### TASK DETAILS
Would you copy all lines in the data that contain the word "main"?

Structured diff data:
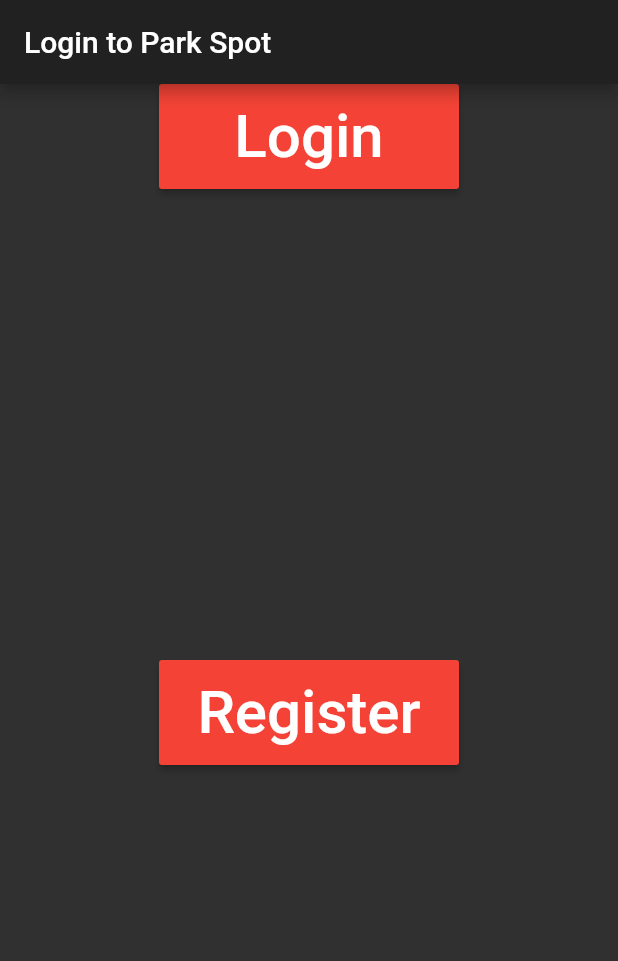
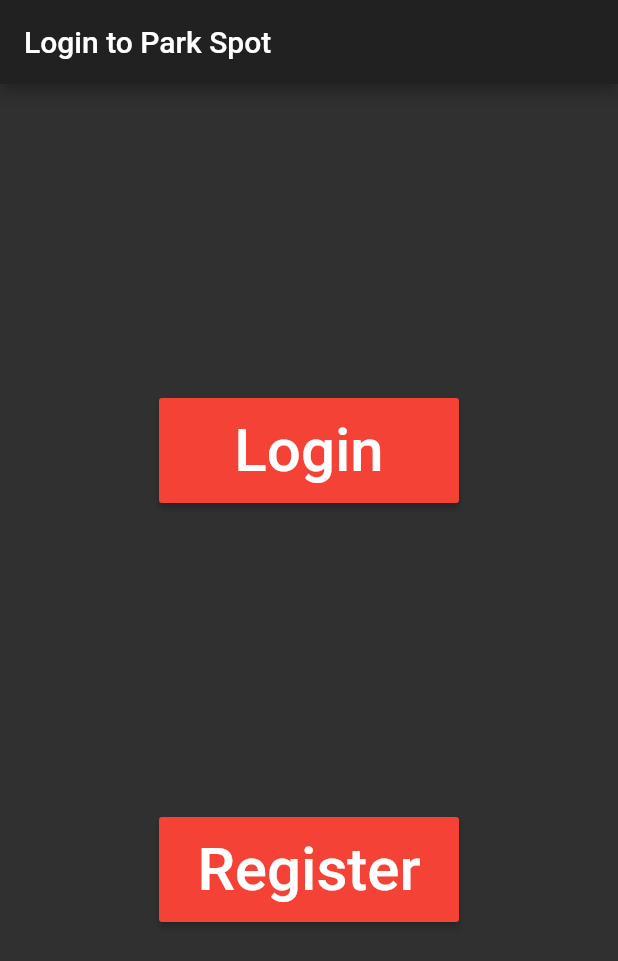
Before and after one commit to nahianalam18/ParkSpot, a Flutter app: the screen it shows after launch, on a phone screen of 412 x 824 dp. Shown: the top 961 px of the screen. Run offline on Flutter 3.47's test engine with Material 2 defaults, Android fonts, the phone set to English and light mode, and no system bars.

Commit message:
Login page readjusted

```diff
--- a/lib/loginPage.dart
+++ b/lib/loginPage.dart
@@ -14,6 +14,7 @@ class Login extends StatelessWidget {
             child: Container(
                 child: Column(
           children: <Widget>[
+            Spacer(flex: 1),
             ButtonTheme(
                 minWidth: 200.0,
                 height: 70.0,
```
* * *
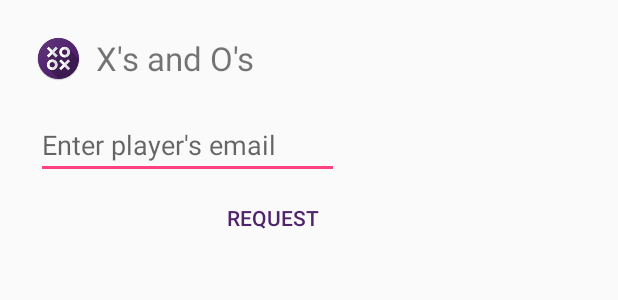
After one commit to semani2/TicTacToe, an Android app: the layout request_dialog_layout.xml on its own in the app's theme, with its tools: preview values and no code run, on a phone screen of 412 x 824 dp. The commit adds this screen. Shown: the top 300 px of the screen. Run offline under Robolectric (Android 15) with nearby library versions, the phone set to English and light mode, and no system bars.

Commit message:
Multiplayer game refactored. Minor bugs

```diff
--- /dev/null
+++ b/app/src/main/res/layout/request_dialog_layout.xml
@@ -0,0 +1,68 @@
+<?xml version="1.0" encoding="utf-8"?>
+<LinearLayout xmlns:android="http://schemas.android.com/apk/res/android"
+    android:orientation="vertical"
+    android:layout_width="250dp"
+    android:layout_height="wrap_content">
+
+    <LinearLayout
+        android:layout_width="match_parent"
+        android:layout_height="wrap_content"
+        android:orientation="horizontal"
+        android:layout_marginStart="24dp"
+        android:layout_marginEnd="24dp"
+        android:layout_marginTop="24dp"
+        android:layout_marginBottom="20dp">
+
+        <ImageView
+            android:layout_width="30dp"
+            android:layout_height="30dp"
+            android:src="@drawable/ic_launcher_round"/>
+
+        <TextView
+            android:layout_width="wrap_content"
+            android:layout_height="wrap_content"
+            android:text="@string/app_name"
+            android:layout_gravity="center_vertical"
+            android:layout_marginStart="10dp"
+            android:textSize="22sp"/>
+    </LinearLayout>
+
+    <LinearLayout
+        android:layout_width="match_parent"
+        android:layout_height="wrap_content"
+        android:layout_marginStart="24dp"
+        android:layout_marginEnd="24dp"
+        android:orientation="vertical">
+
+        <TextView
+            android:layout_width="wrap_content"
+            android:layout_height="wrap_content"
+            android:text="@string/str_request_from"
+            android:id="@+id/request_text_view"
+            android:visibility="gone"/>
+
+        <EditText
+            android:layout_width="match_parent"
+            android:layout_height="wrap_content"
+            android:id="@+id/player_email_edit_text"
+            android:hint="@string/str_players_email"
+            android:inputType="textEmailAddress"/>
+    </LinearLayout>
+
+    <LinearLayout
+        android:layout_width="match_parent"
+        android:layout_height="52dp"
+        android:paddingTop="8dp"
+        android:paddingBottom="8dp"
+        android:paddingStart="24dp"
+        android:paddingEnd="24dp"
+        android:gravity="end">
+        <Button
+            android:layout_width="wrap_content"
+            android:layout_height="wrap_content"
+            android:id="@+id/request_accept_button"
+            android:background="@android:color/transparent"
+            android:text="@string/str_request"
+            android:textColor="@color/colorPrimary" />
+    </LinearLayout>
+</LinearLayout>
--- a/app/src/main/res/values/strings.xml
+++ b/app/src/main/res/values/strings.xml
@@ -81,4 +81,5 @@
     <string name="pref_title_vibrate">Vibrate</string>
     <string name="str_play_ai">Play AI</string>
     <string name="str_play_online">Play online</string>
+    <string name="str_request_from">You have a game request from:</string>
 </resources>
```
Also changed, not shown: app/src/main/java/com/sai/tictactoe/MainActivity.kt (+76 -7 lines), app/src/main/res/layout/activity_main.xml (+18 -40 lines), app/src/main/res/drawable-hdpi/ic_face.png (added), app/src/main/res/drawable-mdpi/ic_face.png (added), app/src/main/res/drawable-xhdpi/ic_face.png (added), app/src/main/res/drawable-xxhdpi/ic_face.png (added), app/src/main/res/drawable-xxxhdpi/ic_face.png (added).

### ANSWER SPACE
+++ b/app/src/main/res/layout/request_dialog_layout.xml
--- a/app/src/main/res/values/strings.xml
+++ b/app/src/main/res/values/strings.xml
Also changed, not shown: app/src/main/java/com/sai/tictactoe/MainActivity.kt (+76 -7 lines), app/src/main/res/layout/activity_main.xml (+18 -40 lines), app/src/main/res/drawable-hdpi/ic_face.png (added), app/src/main/res/drawable-mdpi/ic_face.png (added), app/src/main/res/drawable-xhdpi/ic_face.png (added), app/src/main/res/drawable-xxhdpi/ic_face.png (added), app/src/main/res/drawable-xxxhdpi/ic_face.png (added).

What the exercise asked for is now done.